* **WHAT IS BEING ASKED**
Could you return all of the records exactly, minus their images?

* **SUPPLIED INFORMATION**
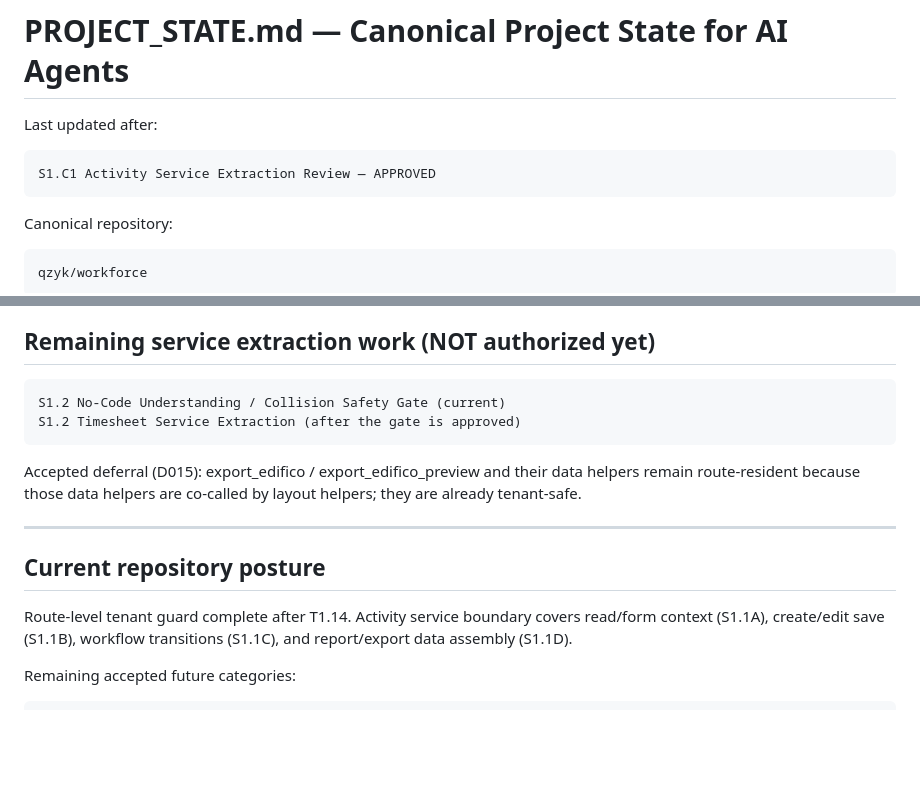
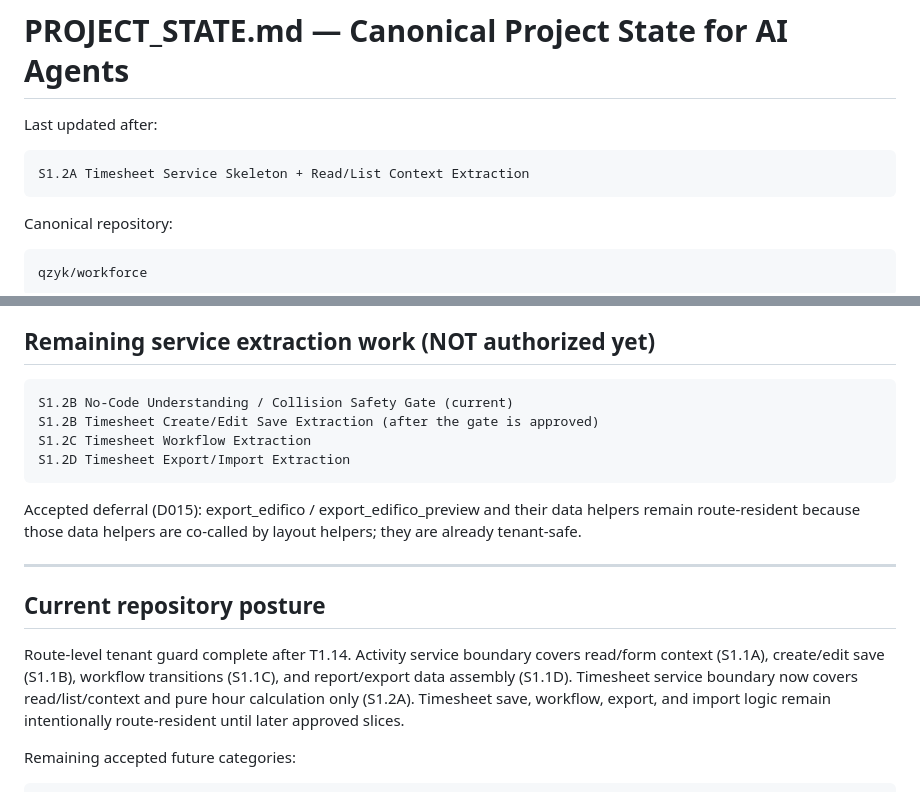
Before and after one commit to qzyk/workforce, a Markdown page: docs/ai/PROJECT_STATE.md, 2 parts joined by grey strips. Drawn GitHub-style; blank space fills up the shorter version.

````diff
--- a/docs/ai/PROJECT_STATE.md
+++ b/docs/ai/PROJECT_STATE.md
@@ -3,7 +3,7 @@
 Last updated after:
 
 ```text
-S1.C1 Activity Service Extraction Review — APPROVED
+S1.2A Timesheet Service Skeleton + Read/List Context Extraction
 ```
 
 Canonical repository:
@@ -177,8 +177,10 @@ safety gate is reviewed and approved by Albert.
 ## Remaining service extraction work (NOT authorized yet)
 
 ```text
-S1.2 No-Code Understanding / Collision Safety Gate (current)
-S1.2 Timesheet Service Extraction (after the gate is approved)
+S1.2B No-Code Understanding / Collision Safety Gate (current)
+S1.2B Timesheet Create/Edit Save Extraction (after the gate is approved)
+S1.2C Timesheet Workflow Extraction
+S1.2D Timesheet Export/Import Extraction
 ```
 
 Accepted deferral (D015): export_edifico / export_edifico_preview and their data
@@ -191,6 +193,9 @@ helpers; they are already tenant-safe.
 
 Route-level tenant guard complete after T1.14.
 Activity service boundary covers read/form context (S1.1A), create/edit save (S1.1B), workflow transitions (S1.1C), and report/export data assembly (S1.1D).
+Timesheet service boundary now covers read/list/context and pure hour
+calculation only (S1.2A). Timesheet save, workflow, export, and import logic
+remain intentionally route-resident until later approved slices.
 
 Remaining accepted future categories:
 
````
Also changed, not shown: other parts of docs/ai/PROJECT_STATE.md (+29 -29 lines), docs/ai/CURRENT_TASK.md (+53 -46 lines).
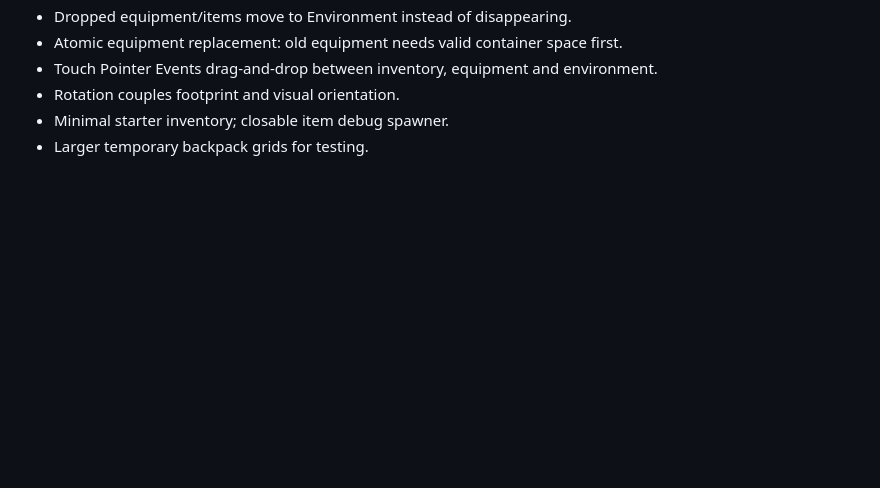
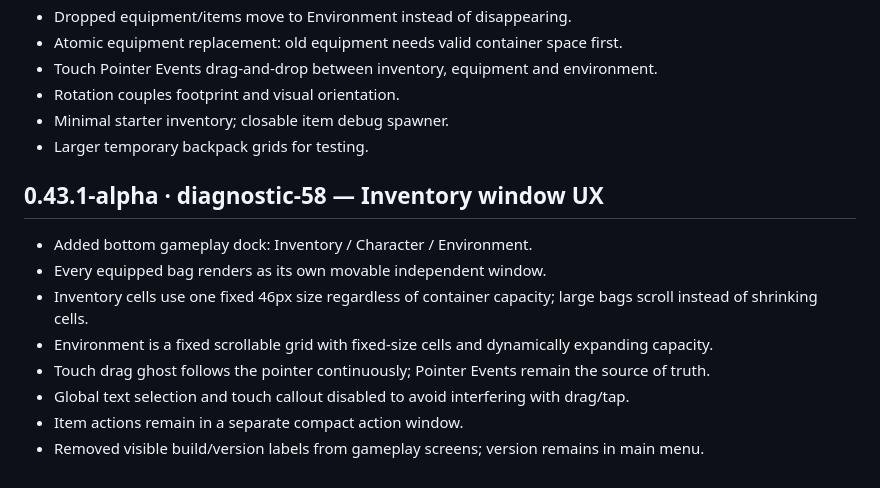
Before and after one commit to arttk800-bit/ErydanRPG, a Markdown page: DEVLOG.md, the part around the change. GitHub-like rendering; blank space fills up the shorter version.

Commit message:
devlog diagnostic-58 inventory windows

```diff
--- a/DEVLOG.md
+++ b/DEVLOG.md
@@ -52,3 +52,14 @@
 - Rotation couples footprint and visual orientation.
 - Minimal starter inventory; closable item debug spawner.
 - Larger temporary backpack grids for testing.
+
+
+## 0.43.1-alpha · diagnostic-58 — Inventory window UX
+- Added bottom gameplay dock: Inventory / Character / Environment.
+- Every equipped bag renders as its own movable independent window.
+- Inventory cells use one fixed 46px size regardless of container capacity; large bags scroll instead of shrinking cells.
+- Environment is a fixed scrollable grid with fixed-size cells and dynamically expanding capacity.
+- Touch drag ghost follows the pointer continuously; Pointer Events remain the source of truth.
+- Global text selection and touch callout disabled to avoid interfering with drag/tap.
+- Item actions remain in a separate compact action window.
+- Removed visible build/version labels from gameplay screens; version remains in main menu.
```
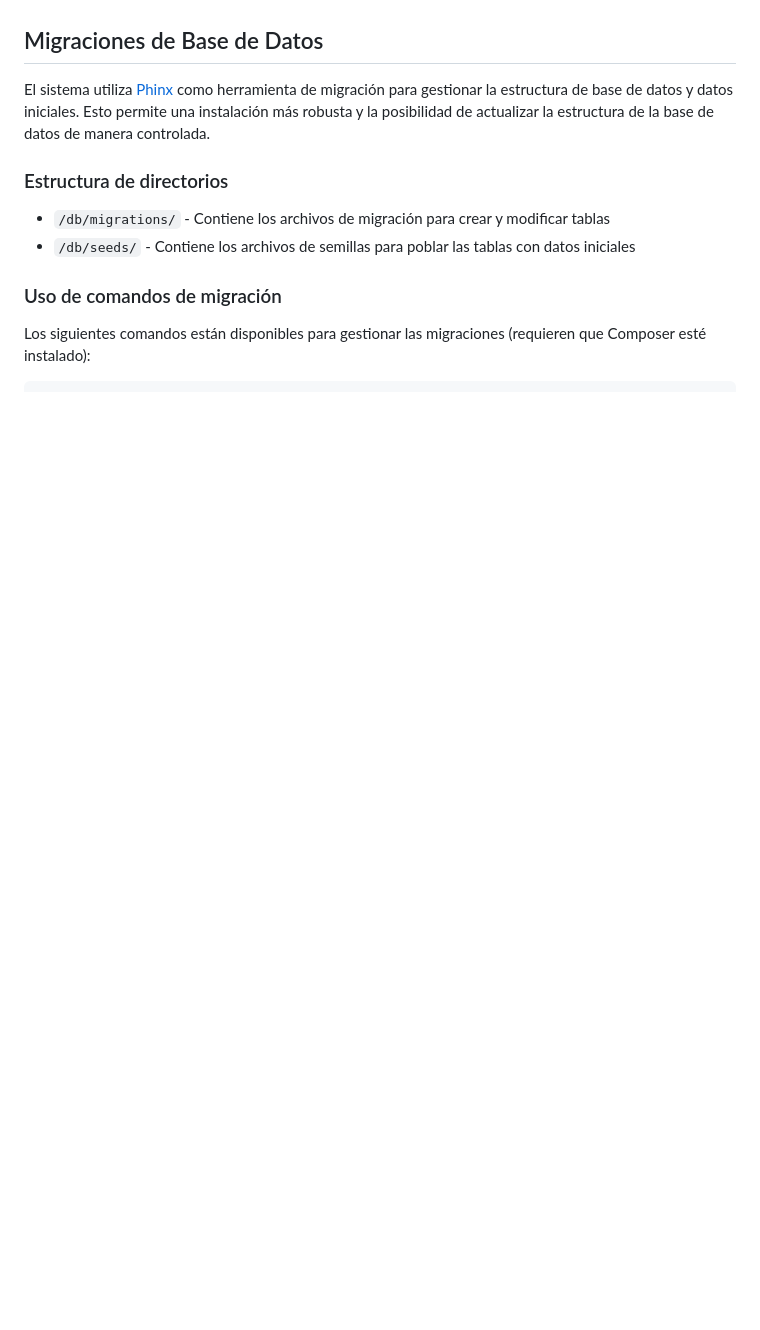
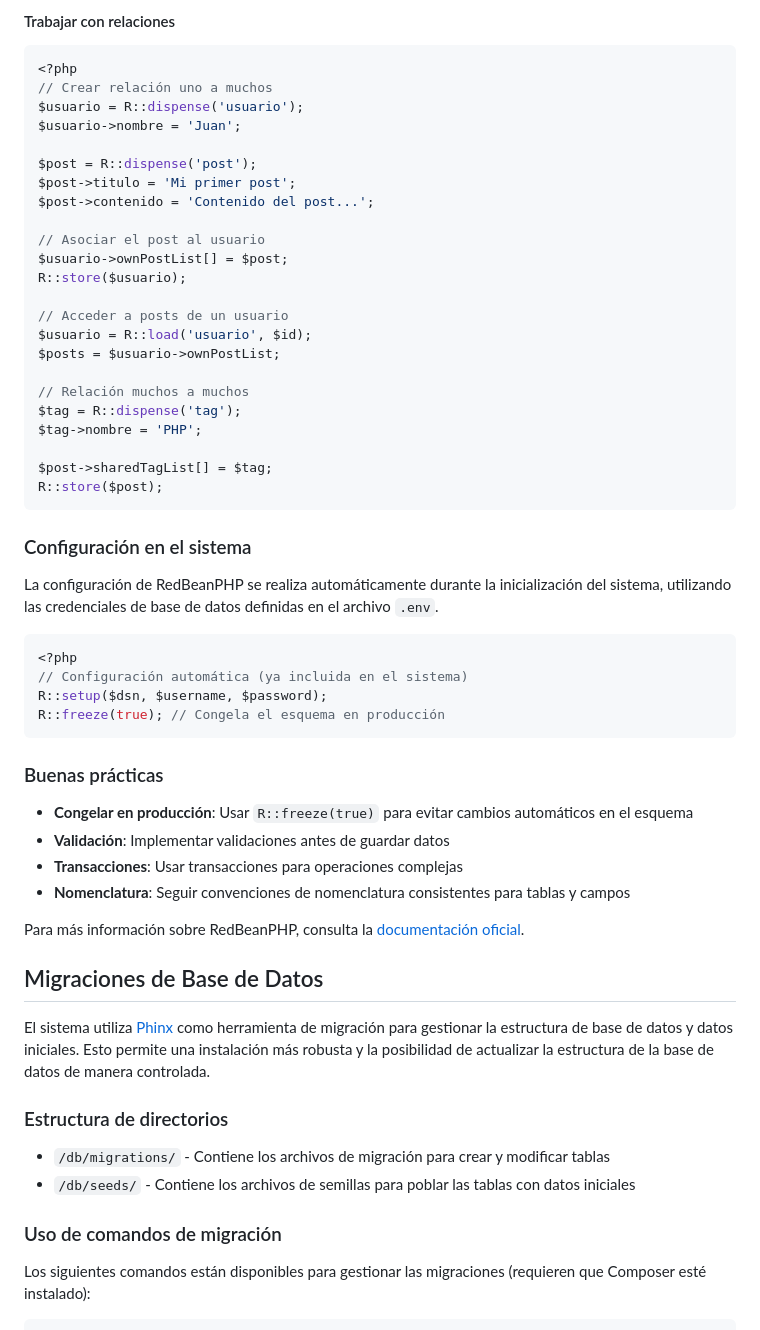
Before and after one commit to Jgamboaa/PH-JS-Kickstart, a Markdown page: readme.md, the part around the change printed below. Rendered like a GitHub page; blank space fills up the shorter version.

````diff
--- a/readme.md
+++ b/readme.md
@@ -149,3 +227,51 @@ Estas variables pueden ser modificadas desde el panel de administración en Sist
+#### Trabajar con relaciones
+
+```php
+<?php
+// Crear relación uno a muchos
+$usuario = R::dispense('usuario');
+$usuario->nombre = 'Juan';
+
+$post = R::dispense('post');
+$post->titulo = 'Mi primer post';
+$post->contenido = 'Contenido del post...';
+
+// Asociar el post al usuario
+$usuario->ownPostList[] = $post;
+R::store($usuario);
+
+// Acceder a posts de un usuario
+$usuario = R::load('usuario', $id);
+$posts = $usuario->ownPostList;
+
+// Relación muchos a muchos
+$tag = R::dispense('tag');
+$tag->nombre = 'PHP';
+
+$post->sharedTagList[] = $tag;
+R::store($post);
+```
+
+### Configuración en el sistema
+
+La configuración de RedBeanPHP se realiza automáticamente durante la inicialización del sistema, utilizando las credenciales de base de datos definidas en el archivo `.env`.
+
+```php
+<?php
+// Configuración automática (ya incluida en el sistema)
+R::setup($dsn, $username, $password);
+R::freeze(true); // Congela el esquema en producción
+```
+
+### Buenas prácticas
+
+- **Congelar en producción**: Usar `R::freeze(true)` para evitar cambios automáticos en el esquema
+- **Validación**: Implementar validaciones antes de guardar datos
+- **Transacciones**: Usar transacciones para operaciones complejas
+- **Nomenclatura**: Seguir convenciones de nomenclatura consistentes para tablas y campos
+
+Para más información sobre RedBeanPHP, consulta la [documentación oficial](https://redbeanphp.com/index.php?p=/crud).
+
 ## Migraciones de Base de Datos
 
 El sistema utiliza [Phinx](https://phinx.org/) como herramienta de migración para gestionar la estructura de base de datos y datos iniciales. Esto permite una instalación más robusta y la posibilidad de actualizar la estructura de la base de datos de manera controlada.
````
Also changed, not shown: other parts of readme.md (+78 -0 lines).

* **EXERCISE SOLUTION**
Before and after one commit to qzyk/workforce, a Markdown page: docs/ai/PROJECT_STATE.md, 2 parts joined by grey strips. Drawn GitHub-style; blank space fills up the shorter version.

````diff
--- a/docs/ai/PROJECT_STATE.md
+++ b/docs/ai/PROJECT_STATE.md
@@ -3,7 +3,7 @@
 Last updated after:
 
 ```text
-S1.C1 Activity Service Extraction Review — APPROVED
+S1.2A Timesheet Service Skeleton + Read/List Context Extraction
 ```
 
 Canonical repository:
@@ -177,8 +177,10 @@ safety gate is reviewed and approved by Albert.
 ## Remaining service extraction work (NOT authorized yet)
 
 ```text
-S1.2 No-Code Understanding / Collision Safety Gate (current)
-S1.2 Timesheet Service Extraction (after the gate is approved)
+S1.2B No-Code Understanding / Collision Safety Gate (current)
+S1.2B Timesheet Create/Edit Save Extraction (after the gate is approved)
+S1.2C Timesheet Workflow Extraction
+S1.2D Timesheet Export/Import Extraction
 ```
 
 Accepted deferral (D015): export_edifico / export_edifico_preview and their data
@@ -191,6 +193,9 @@ helpers; they are already tenant-safe.
 
 Route-level tenant guard complete after T1.14.
 Activity service boundary covers read/form context (S1.1A), create/edit save (S1.1B), workflow transitions (S1.1C), and report/export data assembly (S1.1D).
+Timesheet service boundary now covers read/list/context and pure hour
+calculation only (S1.2A). Timesheet save, workflow, export, and import logic
+remain intentionally route-resident until later approved slices.
 
 Remaining accepted future categories:
 
````
Also changed, not shown: other parts of docs/ai/PROJECT_STATE.md (+29 -29 lines), docs/ai/CURRENT_TASK.md (+53 -46 lines).
Before and after one commit to arttk800-bit/ErydanRPG, a Markdown page: DEVLOG.md, the part around the change. GitHub-like rendering; blank space fills up the shorter version.

Commit message:
devlog diagnostic-58 inventory windows

```diff
--- a/DEVLOG.md
+++ b/DEVLOG.md
@@ -52,3 +52,14 @@
 - Rotation couples footprint and visual orientation.
 - Minimal starter inventory; closable item debug spawner.
 - Larger temporary backpack grids for testing.
+
+
+## 0.43.1-alpha · diagnostic-58 — Inventory window UX
+- Added bottom gameplay dock: Inventory / Character / Environment.
+- Every equipped bag renders as its own movable independent window.
+- Inventory cells use one fixed 46px size regardless of container capacity; large bags scroll instead of shrinking cells.
+- Environment is a fixed scrollable grid with fixed-size cells and dynamically expanding capacity.
+- Touch drag ghost follows the pointer continuously; Pointer Events remain the source of truth.
+- Global text selection and touch callout disabled to avoid interfering with drag/tap.
+- Item actions remain in a separate compact action window.
+- Removed visible build/version labels from gameplay screens; version remains in main menu.
```
Before and after one commit to Jgamboaa/PH-JS-Kickstart, a Markdown page: readme.md, the part around the change printed below. Rendered like a GitHub page; blank space fills up the shorter version.

````diff
--- a/readme.md
+++ b/readme.md
@@ -149,3 +227,51 @@ Estas variables pueden ser modificadas desde el panel de administración en Sist
+#### Trabajar con relaciones
+
+```php
+<?php
+// Crear relación uno a muchos
+$usuario = R::dispense('usuario');
+$usuario->nombre = 'Juan';
+
+$post = R::dispense('post');
+$post->titulo = 'Mi primer post';
+$post->contenido = 'Contenido del post...';
+
+// Asociar el post al usuario
+$usuario->ownPostList[] = $post;
+R::store($usuario);
+
+// Acceder a posts de un usuario
+$usuario = R::load('usuario', $id);
+$posts = $usuario->ownPostList;
+
+// Relación muchos a muchos
+$tag = R::dispense('tag');
+$tag->nombre = 'PHP';
+
+$post->sharedTagList[] = $tag;
+R::store($post);
+```
+
+### Configuración en el sistema
+
+La configuración de RedBeanPHP se realiza automáticamente durante la inicialización del sistema, utilizando las credenciales de base de datos definidas en el archivo `.env`.
+
+```php
+<?php
+// Configuración automática (ya incluida en el sistema)
+R::setup($dsn, $username, $password);
+R::freeze(true); // Congela el esquema en producción
+```
+
+### Buenas prácticas
+
+- **Congelar en producción**: Usar `R::freeze(true)` para evitar cambios automáticos en el esquema
+- **Validación**: Implementar validaciones antes de guardar datos
+- **Transacciones**: Usar transacciones para operaciones complejas
+- **Nomenclatura**: Seguir convenciones de nomenclatura consistentes para tablas y campos
+
+Para más información sobre RedBeanPHP, consulta la [documentación oficial](https://redbeanphp.com/index.php?p=/crud).
+
 ## Migraciones de Base de Datos
 
 El sistema utiliza [Phinx](https://phinx.org/) como herramienta de migración para gestionar la estructura de base de datos y datos iniciales. Esto permite una instalación más robusta y la posibilidad de actualizar la estructura de la base de datos de manera controlada.
````
Also changed, not shown: other parts of readme.md (+78 -0 lines).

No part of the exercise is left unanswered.